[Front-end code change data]
________________________
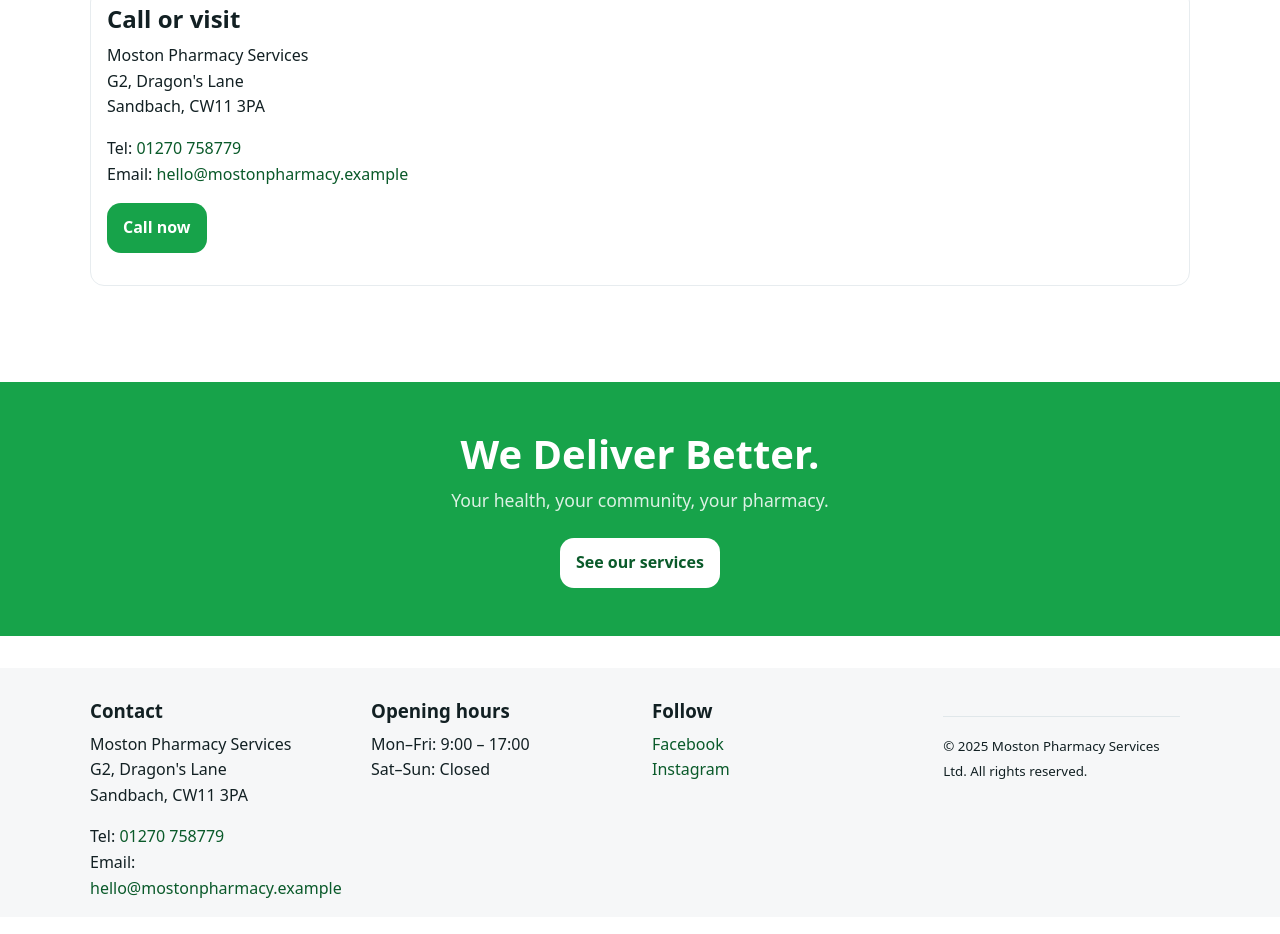
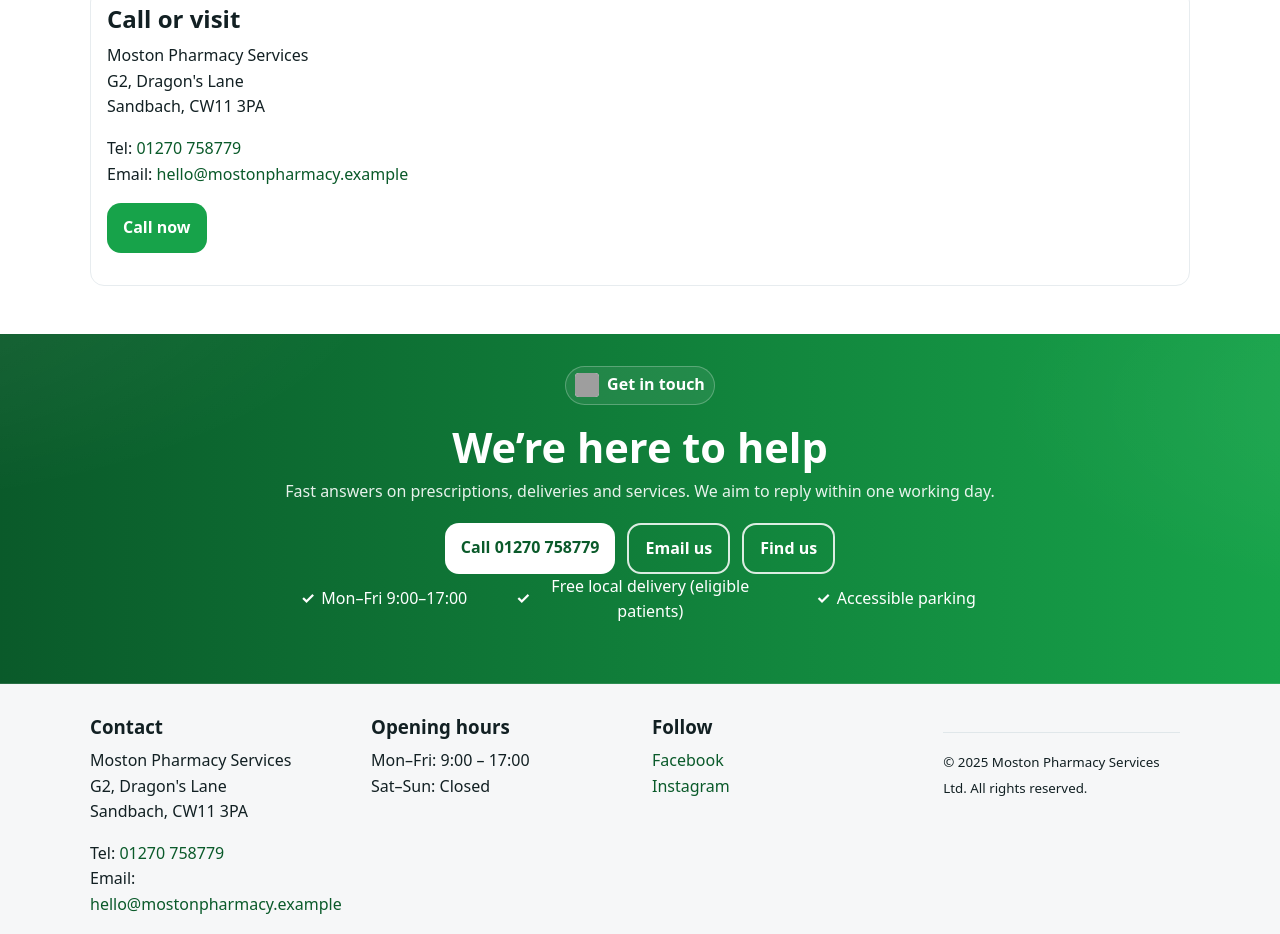
Before and after one commit to Matthewyears19/Website, a plain HTML site: page contact.html in a window 1280 px wide. Shown: the part 845-1779 px from the top of the page. Drawn offline with Linux system fonts and the light colour scheme; grey boxes are pictures that could not be loaded.

Commit message:
Improve the banner

```diff
--- a/Stylesheet.css
+++ b/Stylesheet.css
@@ -100,35 +100,79 @@ p { margin: 0 0 1rem; }
 }
 .hours, .social { list-style: none; margin: 0; padding: 0; }
 .footer-bottom { border-top: 1px solid #e0e7ea; padding: 1rem 0; margin-top: 1rem; }
-/* --------- Outro Banner --------- */
-.outro {
-  background: var(--brand);
-  color: white;
+/* --- Enhanced Outro Banner --- */
+/* --- Outro (no wave) --- */
+.outro{
+  position: relative;
+  overflow: hidden;
+  color: #fff;
   text-align: center;
-  padding: 3rem 1rem;
-  margin-top: 3rem;
+  padding: 2.25rem 0 3rem;          /* balanced spacing without wave */
+  background: linear-gradient(90deg, var(--brand-ink), var(--brand));
+  box-shadow: inset 0 -1px 0 rgba(255,255,255,.12); /* subtle finish */
 }
-.outro-inner {
-  max-width: 700px;
-  margin-inline: auto;
+.outro::before{
+  content: "";
+  position: absolute;
+  inset: -20% -20% auto -20%;
+  height: 200%;
+  background:
+    radial-gradient(60% 60% at 0% 0%, rgba(255,255,255,.09), transparent 60%),
+    radial-gradient(50% 50% at 100% 20%, rgba(255,255,255,.07), transparent 60%);
+  pointer-events: none;
 }
-.outro h2 {
-  font-size: clamp(1.8rem, 3vw + 1rem, 2.5rem);
-  margin-bottom: 0.5rem;
+.outro-inner{ max-width: 760px; margin-inline: auto; }
+
+.outro-badge{
+  display: inline-flex; align-items: center; gap: .5rem;
+  padding: .35rem .6rem; border-radius: 999px;
+  border: 1px solid rgba(255,255,255,.25);
+  background: rgba(255,255,255,.08);
+  margin-bottom: .9rem;
 }
-.outro p {
-  font-size: 1.1rem;
-  margin-bottom: 1.5rem;
-  color: rgba(255,255,255,0.85);
+.outro-badge img{ width: 24px; height: 24px; border-radius: 4px; background: #fff; }
+.outro-badge span{ font-weight: 600; }
+
+.outro h2{ font-size: clamp(1.8rem, 2.2vw + 1rem, 2.6rem); margin: .25rem 0 .35rem; }
+.outro .lead{ color: rgba(255,255,255,.9); margin: 0 auto 1.2rem; }
+
+.outro-points{
+  display: grid; gap: .5rem; grid-template-columns: repeat(auto-fit, minmax(180px, 1fr));
+  list-style: none; padding: 0; margin: 0 0 1.2rem;
+  justify-items: center;           /* centered bullets */
 }
-.outro .btn {
-  background: #fff;
-  color: var(--brand-ink);
-  font-weight: 600;
+.outro-points li{
+  display: inline-flex; align-items: center; gap: .4rem;
 }
-.outro .btn:hover {
-  background: #f0f0f0;
+.outro-points li::before{
+  content: "✓"; font-weight: 700; color: #fff;
 }
+
+.outro-actions{ display: flex; gap: .75rem; justify-content: center; flex-wrap: wrap; margin-top: .5rem; }
+.btn--light{ background: #fff; color: var(--brand-ink); }
+.btn--light:hover{ filter: brightness(.96); }
+.btn--ghost{
+  background: transparent; border: 2px solid rgba(255,255,255,.85);
+  color: #fff; padding: .65rem 1rem;
+}
+.btn--ghost:hover{ background: rgba(255,255,255,.08); }
+
+/* ensure no extra gap before footer */
+.outro + .site-footer{ margin-top: 0; }
+
+@media (max-width: 520px){
+  .btn--light, .btn--ghost{ width: 100%; }
+}
+/* Contact-page variant (leans a bit more compact) */
+.outro--contact { padding: 2rem 0 2.5rem; }
+.outro--contact .outro-badge span { font-weight: 700; }
+.outro--contact .outro-actions { margin-top: .75rem; }
+
+/* Optional: on very small screens make all three buttons full width */
+@media (max-width: 520px){
+  .outro--contact .btn { width: 100%; }
+}
+
 
 /* --- Contact form (carded, tidy grid) --- */
 .contact-form .form-grid{
--- a/contact.html
+++ b/contact.html
@@ -97,13 +97,41 @@
   </main>
 
   <!-- Optional outro reused but tailored for this page -->
-  <section class="outro">
-    <div class="container outro-inner">
-      <h2>We Deliver Better.</h2>
-      <p>Your health, your community, your pharmacy.</p>
-      <a href="index.html#services" class="btn">See our services</a>
+<!-- Contact-tailored banner -->
+<section class="outro outro--contact">
+  <div class="container outro-inner">
+    <div class="outro-badge">
+      <img src="Logo 8.png" alt="Moston Pharmacy" />
+      <span>Get in touch</span>
     </div>
-  </section>
+
+    <h2>We’re here to help</h2>
+    <p class="lead">Fast answers on prescriptions, deliveries and services. We aim to reply within one working day.</p>
+
+    <div class="outro-actions">
+      <a href="tel:+441270758779" class="btn btn--light" aria-label="Call Moston Pharmacy on 01270 758779">
+        Call 01270 758779
+      </a>
+      <a href="mailto:hello@mostonpharmacy.example" class="btn btn--ghost" aria-label="Email Moston Pharmacy">
+        Email us
+      </a>
+      <a
+        href="https://maps.google.com/?q=Moston+Pharmacy+Services,+G2+Dragon%27s+Lane,+Sandbach,+CW11+3PA"
+        target="_blank" rel="noopener noreferrer"
+        class="btn btn--ghost" aria-label="Open directions in Google Maps (new tab)"
+      >
+        Find us
+      </a>
+    </div>
+
+    <ul class="outro-points">
+      <li>Mon–Fri 9:00–17:00</li>
+      <li>Free local delivery (eligible patients)</li>
+      <li>Accessible parking</li>
+    </ul>
+  </div>
+</section>
+
 
   <!-- Footer (same as index) -->
   <footer class="site-footer">
```
Also changed, not shown: Index.html (+17 -3 lines).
________________________
Every line above should be copied exactly; do not carry over the pictures.

THE COMPLETED TASK:
Before and after one commit to Matthewyears19/Website, a plain HTML site: page contact.html in a window 1280 px wide. Shown: the part 845-1779 px from the top of the page. Drawn offline with Linux system fonts and the light colour scheme; grey boxes are pictures that could not be loaded.

Commit message:
Improve the banner

```diff
--- a/Stylesheet.css
+++ b/Stylesheet.css
@@ -100,35 +100,79 @@ p { margin: 0 0 1rem; }
 }
 .hours, .social { list-style: none; margin: 0; padding: 0; }
 .footer-bottom { border-top: 1px solid #e0e7ea; padding: 1rem 0; margin-top: 1rem; }
-/* --------- Outro Banner --------- */
-.outro {
-  background: var(--brand);
-  color: white;
+/* --- Enhanced Outro Banner --- */
+/* --- Outro (no wave) --- */
+.outro{
+  position: relative;
+  overflow: hidden;
+  color: #fff;
   text-align: center;
-  padding: 3rem 1rem;
-  margin-top: 3rem;
+  padding: 2.25rem 0 3rem;          /* balanced spacing without wave */
+  background: linear-gradient(90deg, var(--brand-ink), var(--brand));
+  box-shadow: inset 0 -1px 0 rgba(255,255,255,.12); /* subtle finish */
 }
-.outro-inner {
-  max-width: 700px;
-  margin-inline: auto;
+.outro::before{
+  content: "";
+  position: absolute;
+  inset: -20% -20% auto -20%;
+  height: 200%;
+  background:
+    radial-gradient(60% 60% at 0% 0%, rgba(255,255,255,.09), transparent 60%),
+    radial-gradient(50% 50% at 100% 20%, rgba(255,255,255,.07), transparent 60%);
+  pointer-events: none;
 }
-.outro h2 {
-  font-size: clamp(1.8rem, 3vw + 1rem, 2.5rem);
-  margin-bottom: 0.5rem;
+.outro-inner{ max-width: 760px; margin-inline: auto; }
+
+.outro-badge{
+  display: inline-flex; align-items: center; gap: .5rem;
+  padding: .35rem .6rem; border-radius: 999px;
+  border: 1px solid rgba(255,255,255,.25);
+  background: rgba(255,255,255,.08);
+  margin-bottom: .9rem;
 }
-.outro p {
-  font-size: 1.1rem;
-  margin-bottom: 1.5rem;
-  color: rgba(255,255,255,0.85);
+.outro-badge img{ width: 24px; height: 24px; border-radius: 4px; background: #fff; }
+.outro-badge span{ font-weight: 600; }
+
+.outro h2{ font-size: clamp(1.8rem, 2.2vw + 1rem, 2.6rem); margin: .25rem 0 .35rem; }
+.outro .lead{ color: rgba(255,255,255,.9); margin: 0 auto 1.2rem; }
+
+.outro-points{
+  display: grid; gap: .5rem; grid-template-columns: repeat(auto-fit, minmax(180px, 1fr));
+  list-style: none; padding: 0; margin: 0 0 1.2rem;
+  justify-items: center;           /* centered bullets */
 }
-.outro .btn {
-  background: #fff;
-  color: var(--brand-ink);
-  font-weight: 600;
+.outro-points li{
+  display: inline-flex; align-items: center; gap: .4rem;
 }
-.outro .btn:hover {
-  background: #f0f0f0;
+.outro-points li::before{
+  content: "✓"; font-weight: 700; color: #fff;
 }
+
+.outro-actions{ display: flex; gap: .75rem; justify-content: center; flex-wrap: wrap; margin-top: .5rem; }
+.btn--light{ background: #fff; color: var(--brand-ink); }
+.btn--light:hover{ filter: brightness(.96); }
+.btn--ghost{
+  background: transparent; border: 2px solid rgba(255,255,255,.85);
+  color: #fff; padding: .65rem 1rem;
+}
+.btn--ghost:hover{ background: rgba(255,255,255,.08); }
+
+/* ensure no extra gap before footer */
+.outro + .site-footer{ margin-top: 0; }
+
+@media (max-width: 520px){
+  .btn--light, .btn--ghost{ width: 100%; }
+}
+/* Contact-page variant (leans a bit more compact) */
+.outro--contact { padding: 2rem 0 2.5rem; }
+.outro--contact .outro-badge span { font-weight: 700; }
+.outro--contact .outro-actions { margin-top: .75rem; }
+
+/* Optional: on very small screens make all three buttons full width */
+@media (max-width: 520px){
+  .outro--contact .btn { width: 100%; }
+}
+
 
 /* --- Contact form (carded, tidy grid) --- */
 .contact-form .form-grid{
--- a/contact.html
+++ b/contact.html
@@ -97,13 +97,41 @@
   </main>
 
   <!-- Optional outro reused but tailored for this page -->
-  <section class="outro">
-    <div class="container outro-inner">
-      <h2>We Deliver Better.</h2>
-      <p>Your health, your community, your pharmacy.</p>
-      <a href="index.html#services" class="btn">See our services</a>
+<!-- Contact-tailored banner -->
+<section class="outro outro--contact">
+  <div class="container outro-inner">
+    <div class="outro-badge">
+      <img src="Logo 8.png" alt="Moston Pharmacy" />
+      <span>Get in touch</span>
     </div>
-  </section>
+
+    <h2>We’re here to help</h2>
+    <p class="lead">Fast answers on prescriptions, deliveries and services. We aim to reply within one working day.</p>
+
+    <div class="outro-actions">
+      <a href="tel:+441270758779" class="btn btn--light" aria-label="Call Moston Pharmacy on 01270 758779">
+        Call 01270 758779
+      </a>
+      <a href="mailto:hello@mostonpharmacy.example" class="btn btn--ghost" aria-label="Email Moston Pharmacy">
+        Email us
+      </a>
+      <a
+        href="https://maps.google.com/?q=Moston+Pharmacy+Services,+G2+Dragon%27s+Lane,+Sandbach,+CW11+3PA"
+        target="_blank" rel="noopener noreferrer"
+        class="btn btn--ghost" aria-label="Open directions in Google Maps (new tab)"
+      >
+        Find us
+      </a>
+    </div>
+
+    <ul class="outro-points">
+      <li>Mon–Fri 9:00–17:00</li>
+      <li>Free local delivery (eligible patients)</li>
+      <li>Accessible parking</li>
+    </ul>
+  </div>
+</section>
+
 
   <!-- Footer (same as index) -->
   <footer class="site-footer">
```
Also changed, not shown: Index.html (+17 -3 lines).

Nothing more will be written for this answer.